Recap: Elementary, “The Adventures of the Nutmeg Concoction” (3×07)

Elementary is a talky show. Part of this stems from necessity, as the clipped, stilted patterns and smug, superior tone of Sherlock’s observations are as fundamental to Jonny Lee Miller’s interpretation of the character as are his terribly unflattering haircut and his stiffly buttoned collars. Unfortunately, Miller’s delivery and its natural contrast to Lucy Liu’s more fluid, sympathetic voice can become a crutch that the show overuses with increasing frequency. Episodes such as “The Adventures of the Nutmeg Concoction” appear committed to an ideal of tell-not-show, a formula that does an already cerebral procedural no favors. In fact, this particular episode, where Sherlock, Joan, and Kitty track down a criminal crime scene cleaner, is entirely made up of people simply conversing. The locations change, but the action – well, there is no action. There’s talk.

I appreciate Elementary‘s frequent refusal to embrace standard crime procedural tropes, where cops giving chase to a criminal, an epic arrest, and a standoff at gunpoint happen every hour. But what made “Nutmeg” a maddening episode were the missed opportunities to liven up the investigation. Take, for example, Sherlock’s casual description of how his photos of Kitty’s fake murder, meant to draw out the cleaner, led to a police raid on the brownstone. What benefit comes from hearing Sherlock toss off a few lines about this rather than see it happen? That sounds, if done properly, hilarious. The same goes for Sherlock’s investigation of the hideous mural, or the murder of the cleaner, Conrad Woodbine. At the very least, it would make the show more visually interesting. After all, this case involved drug trafficking crime syndicates, seven murders, and dissolving bodies in a solution disguised with the smell of your grandmother’s kitchen – there should be plenty of opportunity to incorporate more interesting tableaus.
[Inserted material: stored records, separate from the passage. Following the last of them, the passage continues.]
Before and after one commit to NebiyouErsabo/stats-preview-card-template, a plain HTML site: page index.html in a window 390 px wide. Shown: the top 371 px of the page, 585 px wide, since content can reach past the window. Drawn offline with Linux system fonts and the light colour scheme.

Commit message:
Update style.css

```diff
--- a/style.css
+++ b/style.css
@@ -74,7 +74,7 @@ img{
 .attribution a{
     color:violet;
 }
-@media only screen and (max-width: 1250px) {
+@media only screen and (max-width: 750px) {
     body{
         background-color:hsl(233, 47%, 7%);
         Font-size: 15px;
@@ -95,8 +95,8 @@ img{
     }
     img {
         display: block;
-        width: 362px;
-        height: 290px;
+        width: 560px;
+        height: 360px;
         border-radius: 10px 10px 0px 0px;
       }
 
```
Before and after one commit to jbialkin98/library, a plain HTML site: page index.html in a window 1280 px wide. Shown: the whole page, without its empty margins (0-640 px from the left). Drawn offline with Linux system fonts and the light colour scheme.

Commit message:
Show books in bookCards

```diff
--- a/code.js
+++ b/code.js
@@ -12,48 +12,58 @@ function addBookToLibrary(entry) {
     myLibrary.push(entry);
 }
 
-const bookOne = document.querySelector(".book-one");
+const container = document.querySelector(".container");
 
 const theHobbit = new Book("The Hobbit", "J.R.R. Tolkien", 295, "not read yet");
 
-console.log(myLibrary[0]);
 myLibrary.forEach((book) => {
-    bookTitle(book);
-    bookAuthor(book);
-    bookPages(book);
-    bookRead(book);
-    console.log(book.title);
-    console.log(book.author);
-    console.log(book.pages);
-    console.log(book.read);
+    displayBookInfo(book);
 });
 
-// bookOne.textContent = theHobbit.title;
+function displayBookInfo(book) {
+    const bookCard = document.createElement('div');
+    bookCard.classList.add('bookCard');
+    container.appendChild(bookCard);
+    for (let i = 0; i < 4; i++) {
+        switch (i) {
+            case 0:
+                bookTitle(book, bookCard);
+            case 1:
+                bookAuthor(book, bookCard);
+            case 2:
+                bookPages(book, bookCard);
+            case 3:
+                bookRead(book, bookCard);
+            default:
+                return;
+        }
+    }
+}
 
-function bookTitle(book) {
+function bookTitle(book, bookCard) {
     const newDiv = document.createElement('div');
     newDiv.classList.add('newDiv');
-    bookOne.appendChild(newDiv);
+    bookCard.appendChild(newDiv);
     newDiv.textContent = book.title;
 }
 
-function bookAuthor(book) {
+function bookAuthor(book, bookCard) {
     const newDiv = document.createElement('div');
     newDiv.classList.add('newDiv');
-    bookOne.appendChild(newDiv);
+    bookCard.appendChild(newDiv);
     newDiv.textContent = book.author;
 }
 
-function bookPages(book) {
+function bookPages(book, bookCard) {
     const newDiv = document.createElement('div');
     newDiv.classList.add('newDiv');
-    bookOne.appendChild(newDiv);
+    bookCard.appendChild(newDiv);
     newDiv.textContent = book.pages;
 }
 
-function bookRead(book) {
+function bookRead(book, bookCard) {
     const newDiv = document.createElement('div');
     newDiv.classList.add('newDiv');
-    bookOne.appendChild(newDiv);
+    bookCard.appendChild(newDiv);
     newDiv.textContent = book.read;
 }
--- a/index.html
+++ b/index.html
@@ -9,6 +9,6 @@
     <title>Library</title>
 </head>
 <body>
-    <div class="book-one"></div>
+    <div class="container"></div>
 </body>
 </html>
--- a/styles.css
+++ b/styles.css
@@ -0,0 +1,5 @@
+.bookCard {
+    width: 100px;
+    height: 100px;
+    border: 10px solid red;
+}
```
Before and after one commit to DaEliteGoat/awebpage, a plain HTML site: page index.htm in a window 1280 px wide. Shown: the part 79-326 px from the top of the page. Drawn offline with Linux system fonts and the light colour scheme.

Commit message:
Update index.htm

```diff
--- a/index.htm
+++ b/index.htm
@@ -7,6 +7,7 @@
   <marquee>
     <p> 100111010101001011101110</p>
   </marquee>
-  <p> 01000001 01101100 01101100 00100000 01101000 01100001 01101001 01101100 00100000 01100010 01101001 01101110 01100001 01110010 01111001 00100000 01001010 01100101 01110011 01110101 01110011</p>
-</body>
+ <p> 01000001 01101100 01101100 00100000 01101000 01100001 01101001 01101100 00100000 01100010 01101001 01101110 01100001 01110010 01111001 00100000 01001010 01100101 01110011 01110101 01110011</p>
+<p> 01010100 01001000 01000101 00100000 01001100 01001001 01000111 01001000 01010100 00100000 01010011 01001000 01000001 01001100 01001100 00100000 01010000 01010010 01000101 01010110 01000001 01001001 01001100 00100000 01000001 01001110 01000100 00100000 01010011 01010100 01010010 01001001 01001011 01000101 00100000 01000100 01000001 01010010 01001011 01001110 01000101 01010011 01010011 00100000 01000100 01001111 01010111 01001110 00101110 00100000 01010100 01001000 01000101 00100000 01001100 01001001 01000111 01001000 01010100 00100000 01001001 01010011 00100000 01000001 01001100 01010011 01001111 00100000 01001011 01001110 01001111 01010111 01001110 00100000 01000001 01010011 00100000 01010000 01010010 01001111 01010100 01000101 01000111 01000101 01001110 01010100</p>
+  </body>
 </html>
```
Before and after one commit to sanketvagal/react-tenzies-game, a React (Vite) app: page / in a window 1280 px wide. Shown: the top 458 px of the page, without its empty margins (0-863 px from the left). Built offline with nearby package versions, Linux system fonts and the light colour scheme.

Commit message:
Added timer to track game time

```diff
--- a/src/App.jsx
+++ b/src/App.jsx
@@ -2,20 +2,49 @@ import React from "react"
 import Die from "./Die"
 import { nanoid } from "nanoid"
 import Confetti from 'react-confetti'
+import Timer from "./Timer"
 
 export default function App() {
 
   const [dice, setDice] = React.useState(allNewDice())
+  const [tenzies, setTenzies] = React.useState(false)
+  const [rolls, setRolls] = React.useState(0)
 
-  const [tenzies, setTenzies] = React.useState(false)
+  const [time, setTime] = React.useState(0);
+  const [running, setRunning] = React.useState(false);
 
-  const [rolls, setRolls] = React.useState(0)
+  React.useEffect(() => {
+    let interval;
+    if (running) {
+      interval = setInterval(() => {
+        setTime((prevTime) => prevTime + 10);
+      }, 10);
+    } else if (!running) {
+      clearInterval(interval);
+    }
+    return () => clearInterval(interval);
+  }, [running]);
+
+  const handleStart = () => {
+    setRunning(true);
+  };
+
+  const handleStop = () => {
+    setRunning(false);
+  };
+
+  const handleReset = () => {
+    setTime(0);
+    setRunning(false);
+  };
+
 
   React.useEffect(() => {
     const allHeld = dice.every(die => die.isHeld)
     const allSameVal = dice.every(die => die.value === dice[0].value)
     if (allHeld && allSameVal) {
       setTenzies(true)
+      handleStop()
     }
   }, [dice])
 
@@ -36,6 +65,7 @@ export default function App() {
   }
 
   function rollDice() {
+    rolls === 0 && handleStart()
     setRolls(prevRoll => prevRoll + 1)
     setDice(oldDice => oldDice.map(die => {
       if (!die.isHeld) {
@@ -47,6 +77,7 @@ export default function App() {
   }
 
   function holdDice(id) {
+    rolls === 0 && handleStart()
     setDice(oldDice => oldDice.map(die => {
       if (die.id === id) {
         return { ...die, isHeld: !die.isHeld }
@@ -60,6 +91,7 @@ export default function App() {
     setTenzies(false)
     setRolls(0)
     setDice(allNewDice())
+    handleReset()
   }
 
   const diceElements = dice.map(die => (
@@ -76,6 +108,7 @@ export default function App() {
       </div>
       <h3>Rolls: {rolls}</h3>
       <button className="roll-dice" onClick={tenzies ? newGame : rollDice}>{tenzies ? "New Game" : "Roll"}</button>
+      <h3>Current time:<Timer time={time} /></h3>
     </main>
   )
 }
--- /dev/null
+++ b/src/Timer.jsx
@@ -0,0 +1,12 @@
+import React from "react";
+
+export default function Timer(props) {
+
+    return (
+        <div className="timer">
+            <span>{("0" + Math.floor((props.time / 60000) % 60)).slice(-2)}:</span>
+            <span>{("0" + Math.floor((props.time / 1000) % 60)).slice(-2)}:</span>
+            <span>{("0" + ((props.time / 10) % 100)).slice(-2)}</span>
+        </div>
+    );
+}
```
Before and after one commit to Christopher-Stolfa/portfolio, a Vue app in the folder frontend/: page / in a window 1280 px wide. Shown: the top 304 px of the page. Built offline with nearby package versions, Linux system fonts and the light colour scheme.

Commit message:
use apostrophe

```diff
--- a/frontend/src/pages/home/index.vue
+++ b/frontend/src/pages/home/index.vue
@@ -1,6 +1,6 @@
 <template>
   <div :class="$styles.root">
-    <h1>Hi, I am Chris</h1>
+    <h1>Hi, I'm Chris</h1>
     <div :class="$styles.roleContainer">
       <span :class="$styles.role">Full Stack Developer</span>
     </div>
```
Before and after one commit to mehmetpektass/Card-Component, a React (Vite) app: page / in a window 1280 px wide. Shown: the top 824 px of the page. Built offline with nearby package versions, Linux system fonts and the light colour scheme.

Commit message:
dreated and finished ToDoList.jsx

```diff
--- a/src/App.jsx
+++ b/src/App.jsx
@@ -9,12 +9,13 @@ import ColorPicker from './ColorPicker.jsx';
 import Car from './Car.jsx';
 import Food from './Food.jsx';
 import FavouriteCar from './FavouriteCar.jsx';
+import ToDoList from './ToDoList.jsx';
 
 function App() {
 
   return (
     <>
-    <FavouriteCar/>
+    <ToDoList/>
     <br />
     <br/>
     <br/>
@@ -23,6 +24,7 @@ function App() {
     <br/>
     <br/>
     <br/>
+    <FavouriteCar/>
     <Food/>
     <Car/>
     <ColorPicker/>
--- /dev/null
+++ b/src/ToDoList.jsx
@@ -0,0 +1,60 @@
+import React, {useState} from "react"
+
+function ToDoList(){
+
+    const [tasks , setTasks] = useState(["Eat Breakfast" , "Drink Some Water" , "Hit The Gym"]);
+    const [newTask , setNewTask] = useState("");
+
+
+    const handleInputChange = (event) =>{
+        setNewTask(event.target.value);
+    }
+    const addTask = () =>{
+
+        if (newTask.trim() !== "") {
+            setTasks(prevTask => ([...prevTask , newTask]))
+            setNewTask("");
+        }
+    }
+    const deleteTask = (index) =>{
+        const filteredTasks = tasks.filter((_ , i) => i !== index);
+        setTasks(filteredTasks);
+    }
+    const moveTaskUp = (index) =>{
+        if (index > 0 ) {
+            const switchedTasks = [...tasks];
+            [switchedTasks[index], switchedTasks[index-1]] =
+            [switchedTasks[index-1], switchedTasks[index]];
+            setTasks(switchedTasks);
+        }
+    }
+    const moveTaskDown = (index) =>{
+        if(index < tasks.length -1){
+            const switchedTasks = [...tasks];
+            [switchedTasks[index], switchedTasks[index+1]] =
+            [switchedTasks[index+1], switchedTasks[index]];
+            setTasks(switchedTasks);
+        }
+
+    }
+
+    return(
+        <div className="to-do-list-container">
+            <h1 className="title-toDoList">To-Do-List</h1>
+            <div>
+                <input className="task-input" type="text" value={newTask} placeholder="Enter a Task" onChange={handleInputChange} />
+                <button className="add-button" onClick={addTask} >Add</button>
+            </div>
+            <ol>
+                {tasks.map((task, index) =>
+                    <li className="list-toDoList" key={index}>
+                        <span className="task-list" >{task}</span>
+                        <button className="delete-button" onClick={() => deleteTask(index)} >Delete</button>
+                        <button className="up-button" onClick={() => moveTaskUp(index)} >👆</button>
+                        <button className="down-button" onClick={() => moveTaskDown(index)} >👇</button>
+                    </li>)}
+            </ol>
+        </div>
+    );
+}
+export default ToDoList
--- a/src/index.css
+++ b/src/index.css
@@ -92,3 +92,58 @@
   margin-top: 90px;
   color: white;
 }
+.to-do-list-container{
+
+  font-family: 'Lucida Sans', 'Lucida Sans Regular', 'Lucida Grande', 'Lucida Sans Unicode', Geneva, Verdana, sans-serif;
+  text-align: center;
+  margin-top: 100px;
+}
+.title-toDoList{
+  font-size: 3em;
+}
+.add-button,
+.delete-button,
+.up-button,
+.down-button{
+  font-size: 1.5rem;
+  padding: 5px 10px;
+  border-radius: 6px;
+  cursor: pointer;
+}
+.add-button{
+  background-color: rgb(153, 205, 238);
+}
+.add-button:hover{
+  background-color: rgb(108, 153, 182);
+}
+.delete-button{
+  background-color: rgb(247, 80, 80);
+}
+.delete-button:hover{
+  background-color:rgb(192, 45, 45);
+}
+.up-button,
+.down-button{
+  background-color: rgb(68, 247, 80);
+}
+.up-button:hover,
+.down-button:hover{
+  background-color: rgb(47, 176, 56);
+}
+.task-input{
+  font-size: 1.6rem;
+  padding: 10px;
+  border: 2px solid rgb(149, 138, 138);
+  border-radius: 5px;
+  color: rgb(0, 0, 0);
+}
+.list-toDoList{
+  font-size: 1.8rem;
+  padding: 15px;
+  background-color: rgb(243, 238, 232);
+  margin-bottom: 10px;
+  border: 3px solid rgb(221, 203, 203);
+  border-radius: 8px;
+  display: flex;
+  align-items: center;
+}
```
Two reasons for this dialogue-heavy strategy spring to mind: first, the actual crime was plotted out so intricately that there simply wasn’t time to fit in the character work and a more lively investigation, or second, it’s a deliberate stylistic statement. I’m hoping it’s the former, even though the latter would have some thematic resonance. Jessica Holder’s disappearance was originally Joan’s case, and there are a lot of shots of her poring over files, frustrated, while Sherlock scampers off to pursue a shinier lead. This plays to the central tension within Joan that Sherlock points out this episode – she’s committed to maintaining her type-A, socially dictated lifestyle even if it means suppressing her more adventurous, unconventional side. Yet, if the writers were looking to mirror this struggle in Sherlock and Joan’s investigative choices, wouldn’t it have been more effective to highlight the contrast through action?

Perhaps part of the reason this all felt flat was that I don’t necessarily believe Sherlock’s assertion about Joan. Joan has several unflattering qualities to match her laudatory ones: she’s compassionate but can frustrate easily, she’s open-minded but can also tend to believe the worst about people, she’s intelligent but can be complacent. It’s this complacency that I see Sherlock calling out, only he frames it as some Manichean battle between being ordinary and eccentric. Joan’s strength, however, has always been her ability to move between those two worlds. She can pick the lock to get into the brownstone then go home to her impeccably decorated yet realistically sized apartment. She can fight Kitty in the street and work on her investigation in a coffee shop like any upwardly mobile professional. I don’t buy that Joan has the burning desire to leave all that behind. Andrew – as understanding and perfect as we’ve seen him be – may not be Joan’s destiny, and the long-distance relationship may claim their affections for each other. Joan may even opt for a relationship structured in one of the more innovative and modern ways Sherlock suggests (monogamy is not always the answer). But to paint Joan’s relationship woes as indicative of some deeply suppressed desire to fly her freak flag is a stretch.

Odds and Ends

-Miss Hudson returns! I almost forgot how her sunny presence can add something new to any scene she’s in. More Miss H, please.

-Sherlock also has an irregular called The Nose, who is a distinguished British gentleman wearing an ascot, because of course he does.

-Perhaps the most insightful thing Sherlock’s ever said about himself, in this throwaway line: “I expect nothing, which is why I’m such an exceptional detective.”

-“It really is quite remarkable to me. All this time that we spend together and you remain a far more interesting person than you give yourself credit for.” Sherlock’s compassion shines through again, almost enough to make up for calling Joan a romantic terrorist akin to a baboon with inflamed genitals.

-Someone needs to chose Specious Pumpkin Case as the new name of their band.

-Kitty likes classical music because she used to be a talented clarinetist and also because she has father issues.